Raw data:
________________

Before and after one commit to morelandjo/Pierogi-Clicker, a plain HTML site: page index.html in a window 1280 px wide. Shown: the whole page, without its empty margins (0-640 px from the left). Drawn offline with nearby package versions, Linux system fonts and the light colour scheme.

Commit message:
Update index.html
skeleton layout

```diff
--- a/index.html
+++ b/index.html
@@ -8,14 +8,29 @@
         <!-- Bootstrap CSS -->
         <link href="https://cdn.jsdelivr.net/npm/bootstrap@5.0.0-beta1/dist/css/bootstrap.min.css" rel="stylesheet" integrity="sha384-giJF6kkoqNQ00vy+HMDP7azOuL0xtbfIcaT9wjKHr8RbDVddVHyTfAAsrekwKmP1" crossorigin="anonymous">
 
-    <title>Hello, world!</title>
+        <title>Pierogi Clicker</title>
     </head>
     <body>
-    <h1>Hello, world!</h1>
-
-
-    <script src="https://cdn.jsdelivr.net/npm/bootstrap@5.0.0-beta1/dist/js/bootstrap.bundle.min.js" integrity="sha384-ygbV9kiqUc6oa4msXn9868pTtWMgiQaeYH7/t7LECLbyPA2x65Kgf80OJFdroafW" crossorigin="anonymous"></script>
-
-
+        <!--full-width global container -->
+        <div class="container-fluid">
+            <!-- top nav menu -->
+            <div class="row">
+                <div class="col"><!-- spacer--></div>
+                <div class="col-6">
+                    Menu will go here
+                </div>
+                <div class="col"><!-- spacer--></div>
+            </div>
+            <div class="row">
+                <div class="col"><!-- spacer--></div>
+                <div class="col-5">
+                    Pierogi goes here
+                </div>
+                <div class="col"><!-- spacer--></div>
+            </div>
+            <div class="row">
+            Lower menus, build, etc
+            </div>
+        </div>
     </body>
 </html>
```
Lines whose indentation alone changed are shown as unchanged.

________________

What the task requires: Retype the listing above, exactly and in full.

Answer area:
Before and after one commit to morelandjo/Pierogi-Clicker, a plain HTML site: page index.html in a window 1280 px wide. Shown: the whole page, without its empty margins (0-640 px from the left). Drawn offline with nearby package versions, Linux system fonts and the light colour scheme.

Commit message:
Update index.html
skeleton layout

```diff
--- a/index.html
+++ b/index.html
@@ -8,14 +8,29 @@
         <!-- Bootstrap CSS -->
         <link href="https://cdn.jsdelivr.net/npm/bootstrap@5.0.0-beta1/dist/css/bootstrap.min.css" rel="stylesheet" integrity="sha384-giJF6kkoqNQ00vy+HMDP7azOuL0xtbfIcaT9wjKHr8RbDVddVHyTfAAsrekwKmP1" crossorigin="anonymous">
 
-    <title>Hello, world!</title>
+        <title>Pierogi Clicker</title>
     </head>
     <body>
-    <h1>Hello, world!</h1>
-
-
-    <script src="https://cdn.jsdelivr.net/npm/bootstrap@5.0.0-beta1/dist/js/bootstrap.bundle.min.js" integrity="sha384-ygbV9kiqUc6oa4msXn9868pTtWMgiQaeYH7/t7LECLbyPA2x65Kgf80OJFdroafW" crossorigin="anonymous"></script>
-
-
+        <!--full-width global container -->
+        <div class="container-fluid">
+            <!-- top nav menu -->
+            <div class="row">
+                <div class="col"><!-- spacer--></div>
+                <div class="col-6">
+                    Menu will go here
+                </div>
+                <div class="col"><!-- spacer--></div>
+            </div>
+            <div class="row">
+                <div class="col"><!-- spacer--></div>
+                <div class="col-5">
+                    Pierogi goes here
+                </div>
+                <div class="col"><!-- spacer--></div>
+            </div>
+            <div class="row">
+            Lower menus, build, etc
+            </div>
+        </div>
     </body>
 </html>
```
Lines whose indentation alone changed are shown as unchanged.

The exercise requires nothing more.